(DATA FOR THIS EXERCISE)
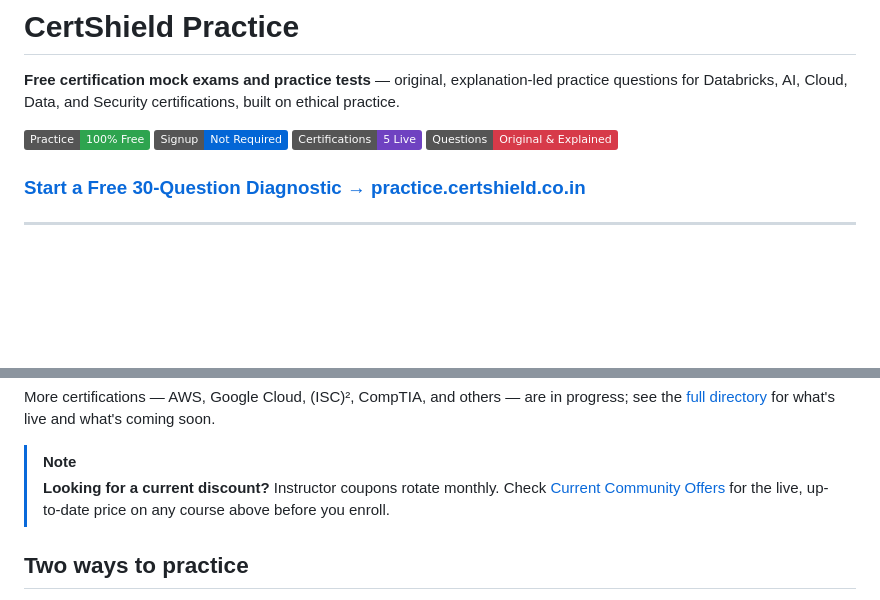
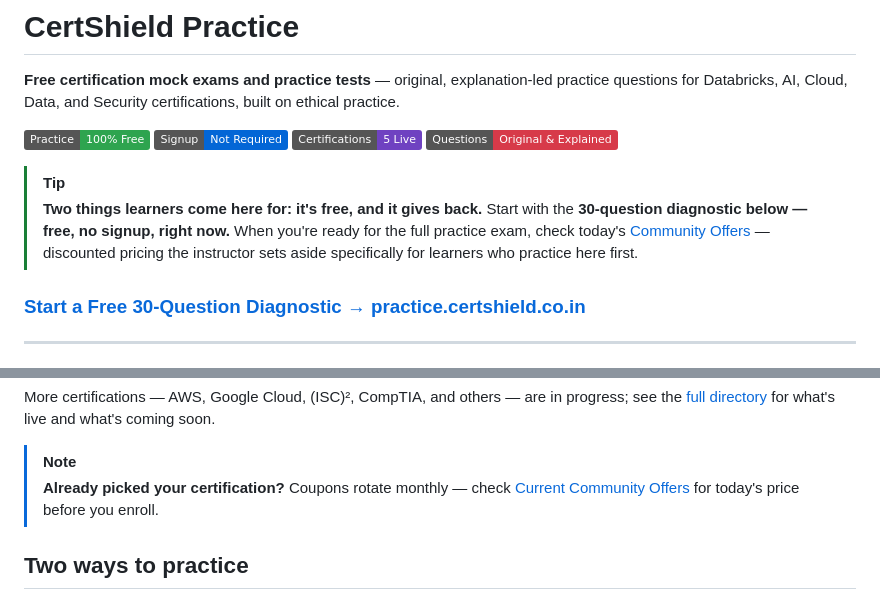
Before and after one commit to certshield/certshield-site, a Markdown page: README.md, 2 parts joined by grey strips. Drawn GitHub-style; badges without logos; blank space fills up the shorter version.

```diff
--- a/README.md
+++ b/README.md
@@ -6,6 +6,9 @@
 <a href="https://practice.certshield.co.in/" target="_blank" rel="noopener"><img src="https://img.shields.io/badge/Signup-Not%20Required-0366d6" alt="No Signup Required"></a>
 <a href="https://practice.certshield.co.in/assessments/" target="_blank" rel="noopener"><img src="https://img.shields.io/badge/Certifications-5%20Live-6f42c1" alt="5 Certifications Live"></a>
 <a href="https://practice.certshield.co.in/methodology/" target="_blank" rel="noopener"><img src="https://img.shields.io/badge/Questions-Original%20%26%20Explained-d73a49" alt="Original & Explained Questions"></a>
+
+> [!TIP]
+> **Two things learners come here for: it's free, and it gives back.** Start with the **30-question diagnostic below — free, no signup, right now.** When you're ready for the full practice exam, check today's <a href="https://practice.certshield.co.in/offers/" target="_blank" rel="noopener">Community Offers</a> — discounted pricing the instructor sets aside specifically for learners who practice here first.
 
 ### <a href="https://practice.certshield.co.in/" target="_blank" rel="noopener">Start a Free 30-Question Diagnostic → practice.certshield.co.in</a>
 
@@ -40,7 +43,7 @@ Each free diagnostic is 30 original questions with domain-level scoring and a fu
 More certifications — AWS, Google Cloud, (ISC)², CompTIA, and others — are in progress; see the <a href="https://practice.certshield.co.in/assessments/" target="_blank" rel="noopener">full directory</a> for what's live and what's coming soon.
 
 > [!NOTE]
-> **Looking for a current discount?** Instructor coupons rotate monthly. Check <a href="https://practice.certshield.co.in/offers/" target="_blank" rel="noopener">Current Community Offers</a> for the live, up-to-date price on any course above before you enroll.
+> **Already picked your certification?** Coupons rotate monthly — check <a href="https://practice.certshield.co.in/offers/" target="_blank" rel="noopener">Current Community Offers</a> for today's price before you enroll.
 
 ## Two ways to practice
 
```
(End DATA FOR THIS EXERCISE)
WORK REQUIRED » Scan the lines above for the word "Community" and copy every one where it occurs.

ANSWER TO THE PROBLEM »
+> **Two things learners come here for: it's free, and it gives back.** Start with the **30-question diagnostic below — free, no signup, right now.** When you're ready for the full practice exam, check today's <a href="https://practice.certshield.co.in/offers/" target="_blank" rel="noopener">Community Offers</a> — discounted pricing the instructor sets aside specifically for learners who practice here first.
-> **Looking for a current discount?** Instructor coupons rotate monthly. Check <a href="https://practice.certshield.co.in/offers/" target="_blank" rel="noopener">Current Community Offers</a> for the live, up-to-date price on any course above before you enroll.
+> **Already picked your certification?** Coupons rotate monthly — check <a href="https://practice.certshield.co.in/offers/" target="_blank" rel="noopener">Current Community Offers</a> for today's price before you enroll.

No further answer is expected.